Two creditors of bankrupt NanoMech have filed limited objections to the plan for the tech company's post-petition financing, contending it fails to provide the creditors with adequate protection.
Arvest Bank and Daniel Carroll contend in separate filings that the motion setting up financing for NanoMech during the bankruptcy process is unclear and allows for liens, including those against proceeds from certain insurance policies, that take priority over secured creditors. In a bankruptcy, secured creditors are typically backed by collateral and have priority in their claims.
According to court documents, Arvest claims it's owed more than $1.5 million while Carroll said he's owed a little over $1 million.
Springdale-based NanoMech filed for Chapter 11 bankruptcy protection in a Delaware court in April. In initial filings, NanoMech claimed between 100 and 199 creditors, between $10 million and $50 million in assets and between $10 million and $50 million in debt. Filings showed debts including $8.9 million to Michaelson Capital; $2 million to Waring and Carmen Partridge Foundation of Texas; $1.5 million to Arvest; $1 million to Carroll; and $1 million to the Arkansas Economic Development Commission.

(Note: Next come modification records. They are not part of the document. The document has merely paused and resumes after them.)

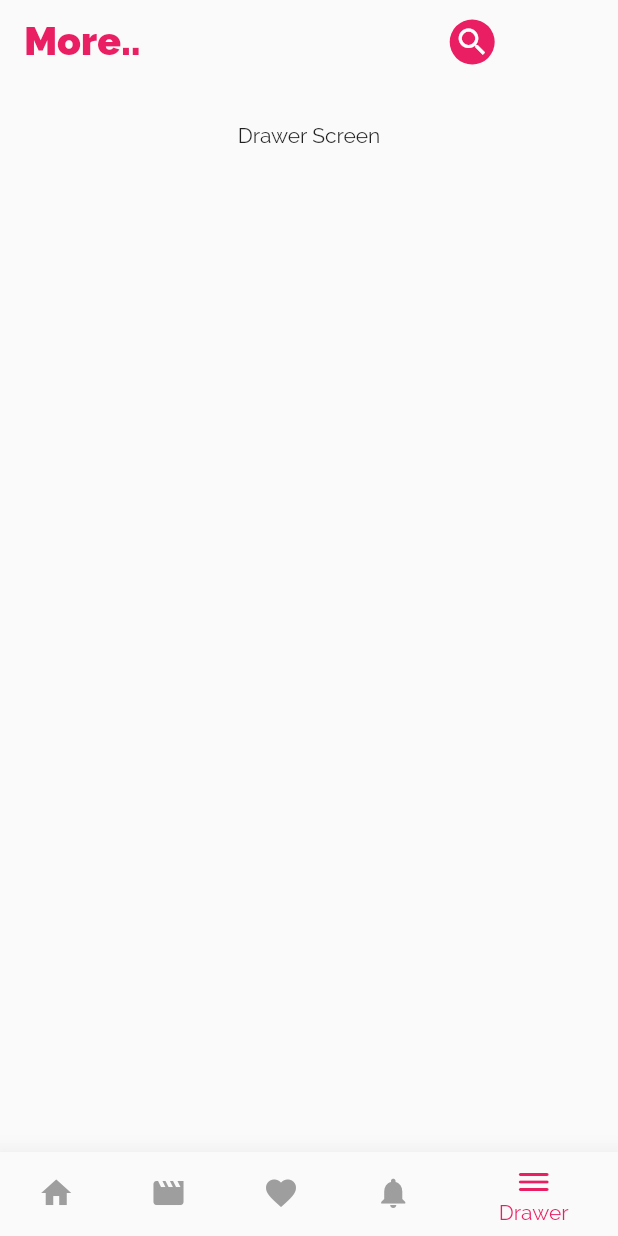
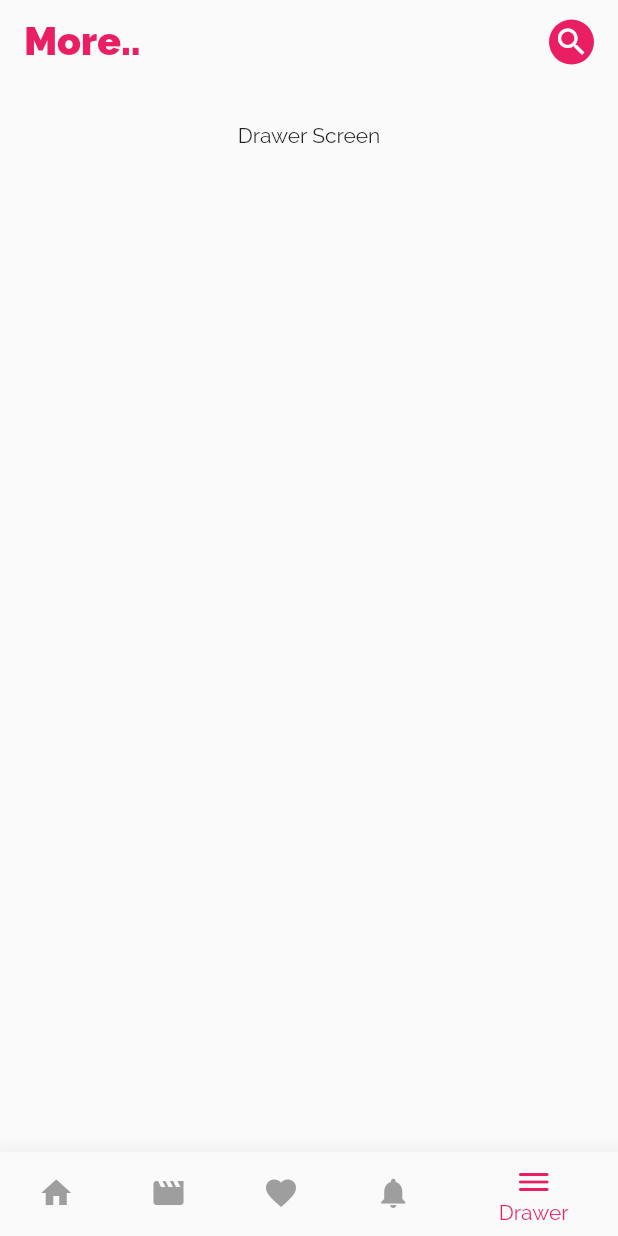
Before and after one commit to Nipun-Dew/Drama-Review-App, a Flutter app: the screen it shows after launch, item 5 of the bottom bar chosen, on a phone screen of 412 x 824 dp. Run offline on Flutter 3.47's test engine with Material 2 defaults, Android fonts, the phone set to English and light mode, and no system bars.

Commit message:
resolve Dynamic page titles space problem

```diff
--- a/lib/screens/tabs_screen.dart
+++ b/lib/screens/tabs_screen.dart
@@ -55,6 +55,7 @@ class _TabScreenState extends State<TabScreen> {
               expandedHeight: phoneHeight * 0.1,
               title: Container(
                 child: Row(
+                  mainAxisAlignment: MainAxisAlignment.spaceBetween,
                   children: [
                     Text(
                       titles[_selectIndex],
@@ -63,9 +64,6 @@ class _TabScreenState extends State<TabScreen> {
                         fontWeight: FontWeight.w900,
                         fontSize: 26,
                       ),
-                    ),
-                    SizedBox(
-                      width: phoneWidth * 0.5,
                     ),
                     CircleAvatar(
                       radius: 15,
```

NanoMech's chief restructuring officer, attorney Benjamin Waisbren, has said the tech company can operate as a going concern if it's properly capitalized. He said NanoMech was woefully undercapitalized and was on the verge of collapse just days before the company's board of directors opted to seek bankruptcy protection.
In court filings, Waisbren noted debtor-in-possession financing had been secured from Michaelson Capital to keep NanoMech afloat during the bankruptcy process. That motion has yet to be approved by the court.
Last month, NanoMech presented a preliminary plan to the court to sell the tech company at auction in June. The plan calls for the company's largest creditor, New York-based Michaelson Capital Co., to act as the so-called stalking horse bidder in an auction, making a $9 million initial bid for the company's assets along with assumed liabilities.
NanoMech, founded in 2002 by Jim Phillips, develops nanotechnology for use in machining and manufacturing, lubrication, packaging, biomedical implant coatings, and the development of specialty chemicals. Nanotechnology is the manipulation of matter at the atomic and molecular scale. Phillips retired weeks before the bankruptcy filing.
Business on 05/08/2019
Print Headline: Creditors object to tech firm financing